_PROBLEM REQUIREMENTS_
Filter the entries, keeping every line with the word "navigation".

------ RECORDS SUPPLIED ------

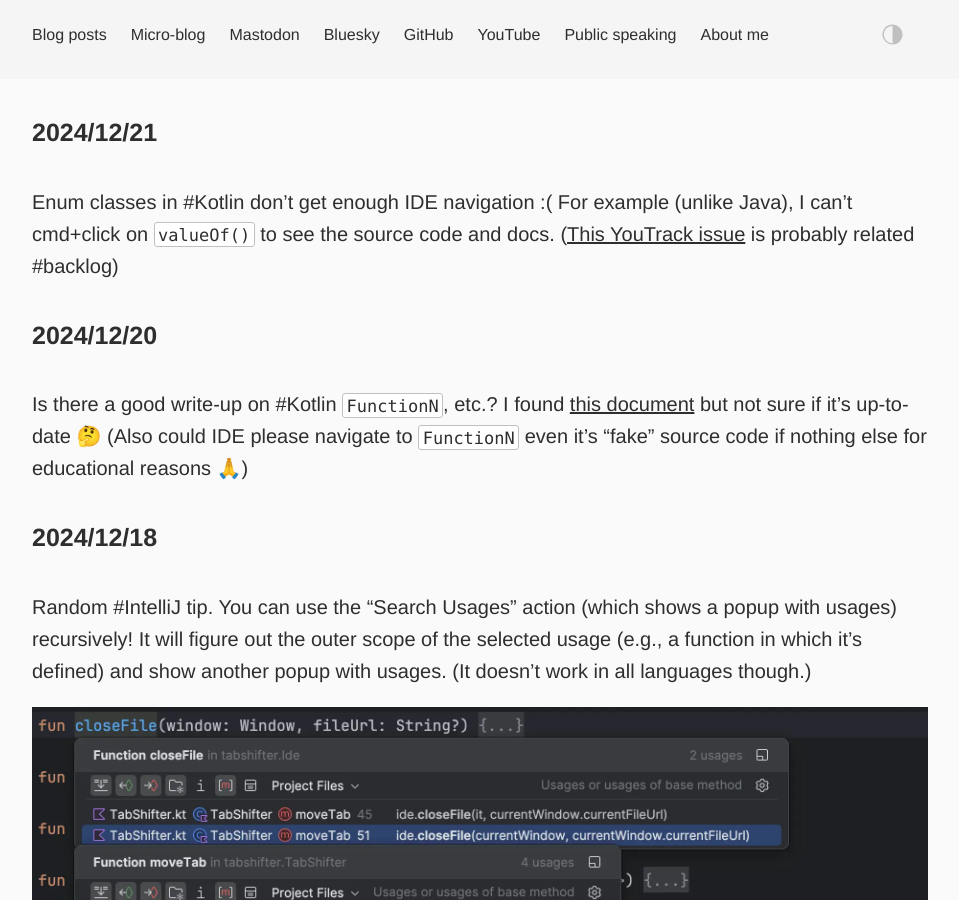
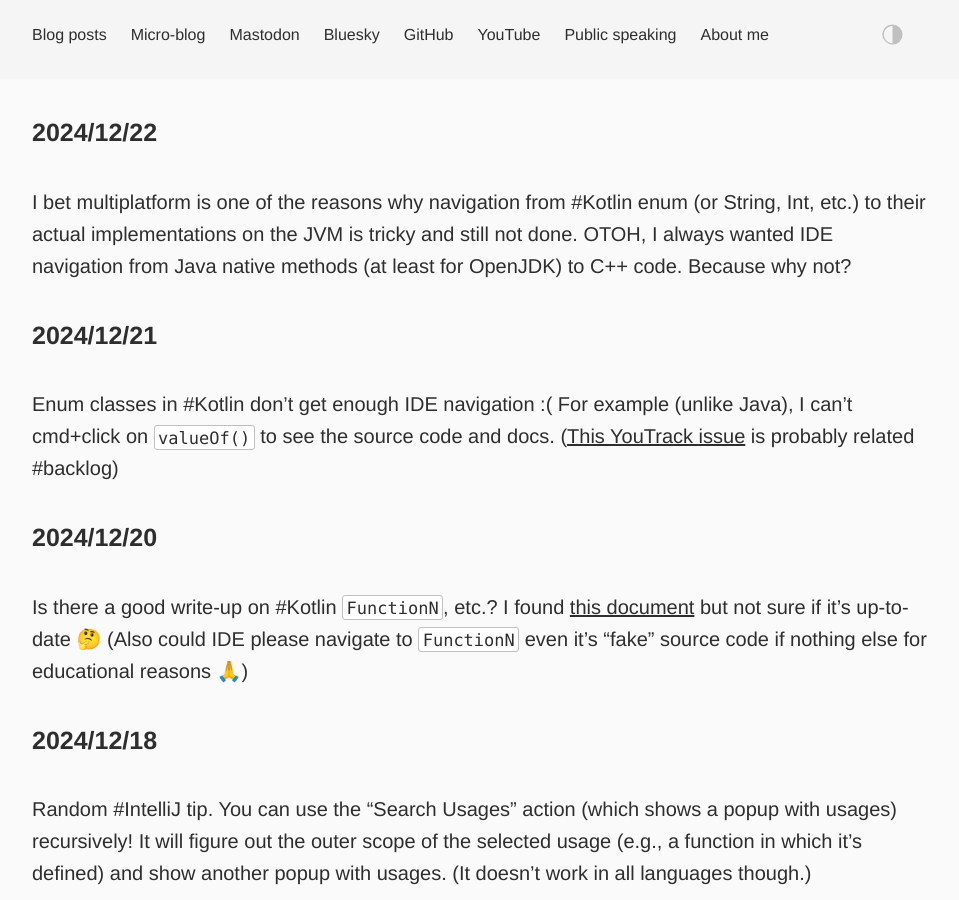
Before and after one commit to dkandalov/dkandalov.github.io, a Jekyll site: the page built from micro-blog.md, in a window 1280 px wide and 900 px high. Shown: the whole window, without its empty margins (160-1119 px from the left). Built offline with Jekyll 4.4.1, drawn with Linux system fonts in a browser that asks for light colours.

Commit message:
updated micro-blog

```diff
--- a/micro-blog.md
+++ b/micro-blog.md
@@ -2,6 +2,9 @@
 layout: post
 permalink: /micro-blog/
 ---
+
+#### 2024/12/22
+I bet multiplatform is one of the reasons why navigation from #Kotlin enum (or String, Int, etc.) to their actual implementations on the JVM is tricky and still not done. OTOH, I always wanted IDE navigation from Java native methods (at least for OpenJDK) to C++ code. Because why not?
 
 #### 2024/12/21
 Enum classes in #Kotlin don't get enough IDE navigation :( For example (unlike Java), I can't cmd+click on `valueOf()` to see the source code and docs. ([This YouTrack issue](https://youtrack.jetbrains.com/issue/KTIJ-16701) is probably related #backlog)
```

------
------ RECORDS SUPPLIED ------

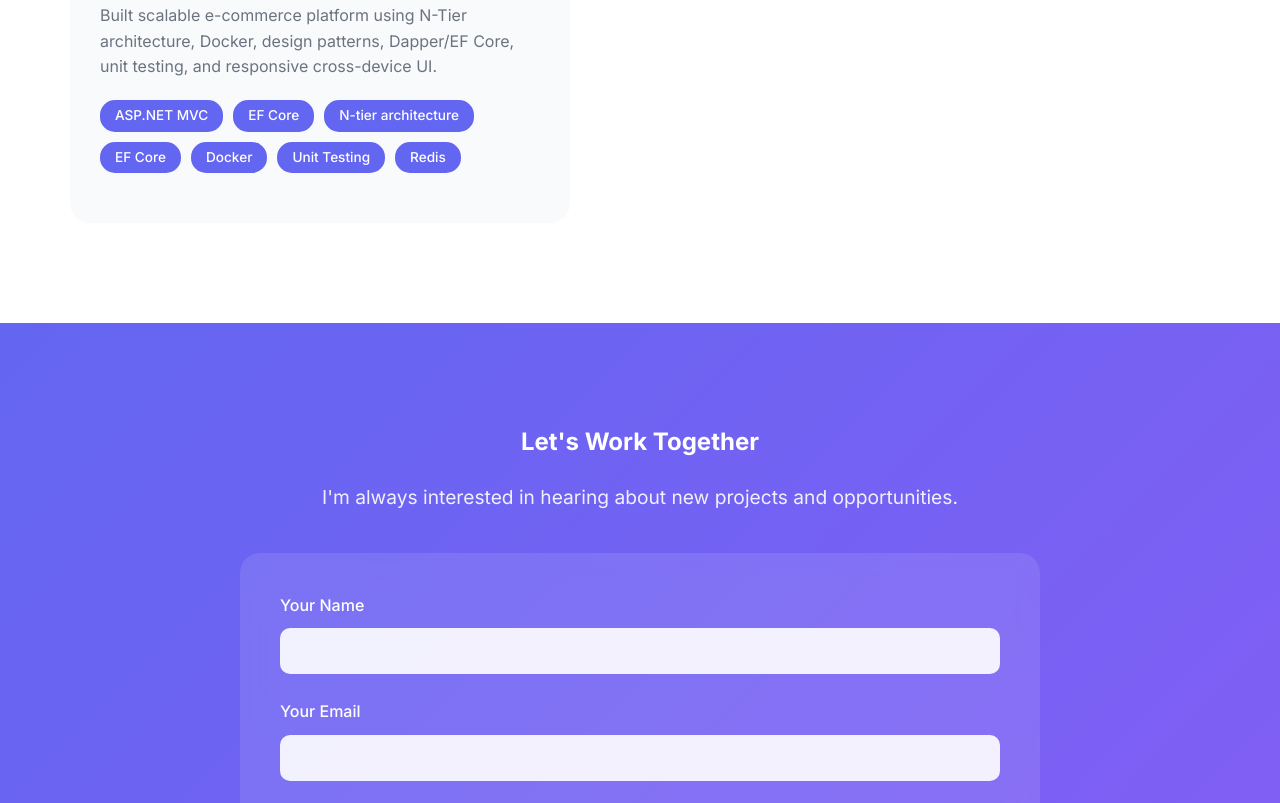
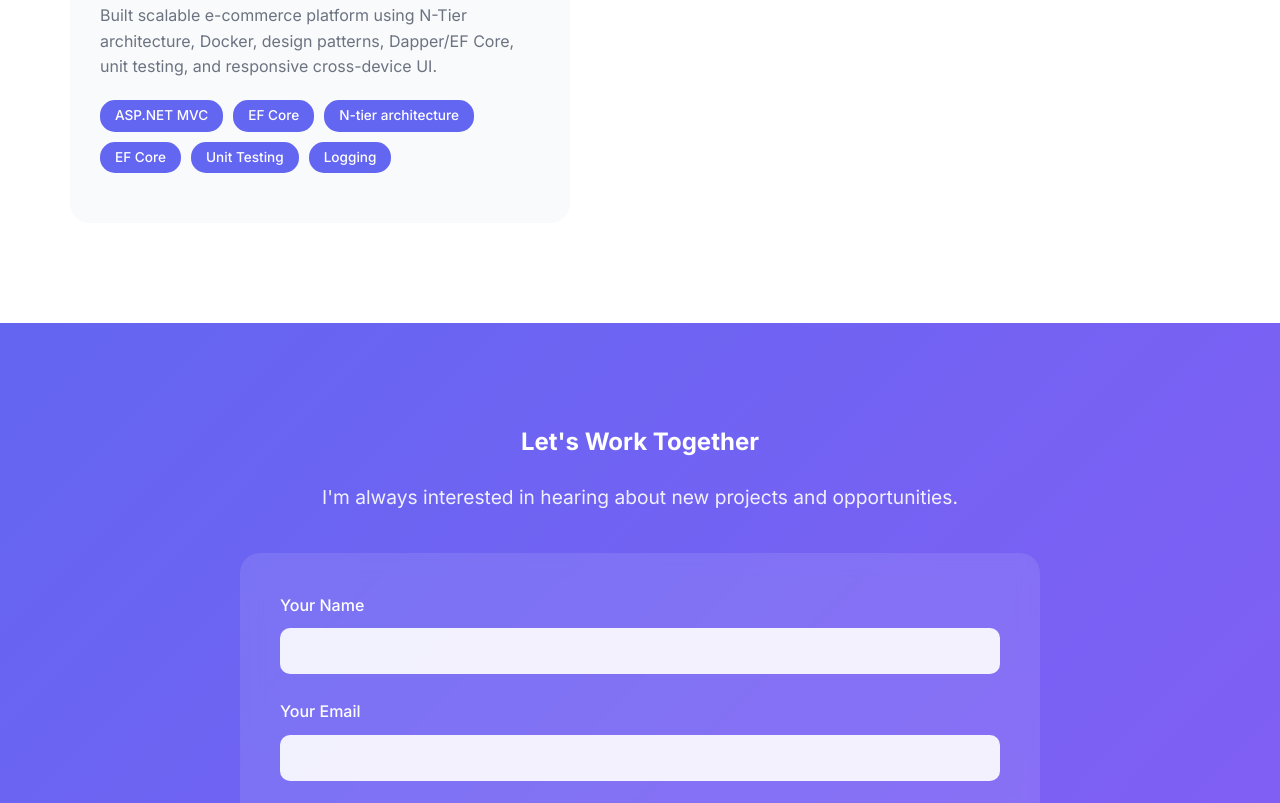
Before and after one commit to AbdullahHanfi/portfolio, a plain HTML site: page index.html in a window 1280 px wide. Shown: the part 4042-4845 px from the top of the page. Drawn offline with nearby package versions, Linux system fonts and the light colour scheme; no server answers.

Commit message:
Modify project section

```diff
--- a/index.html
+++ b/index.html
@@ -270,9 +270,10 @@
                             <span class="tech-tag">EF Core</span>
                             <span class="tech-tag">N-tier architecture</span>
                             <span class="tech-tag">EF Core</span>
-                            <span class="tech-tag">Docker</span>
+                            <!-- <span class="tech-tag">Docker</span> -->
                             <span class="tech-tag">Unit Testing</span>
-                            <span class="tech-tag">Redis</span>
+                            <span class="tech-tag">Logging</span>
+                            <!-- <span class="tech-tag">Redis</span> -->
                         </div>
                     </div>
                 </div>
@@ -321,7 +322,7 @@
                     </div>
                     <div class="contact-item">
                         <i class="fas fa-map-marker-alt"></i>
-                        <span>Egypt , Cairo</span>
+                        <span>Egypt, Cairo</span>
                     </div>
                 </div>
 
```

------

_OUTPUT OF THE TASK_
+I bet multiplatform is one of the reasons why navigation from #Kotlin enum (or String, Int, etc.) to their actual implementations on the JVM is tricky and still not done. OTOH, I always wanted IDE navigation from Java native methods (at least for OpenJDK) to C++ code. Because why not?
 Enum classes in #Kotlin don't get enough IDE navigation :( For example (unlike Java), I can't cmd+click on `valueOf()` to see the source code and docs. ([This YouTrack issue](https://youtrack.jetbrains.com/issue/KTIJ-16701) is probably related #backlog)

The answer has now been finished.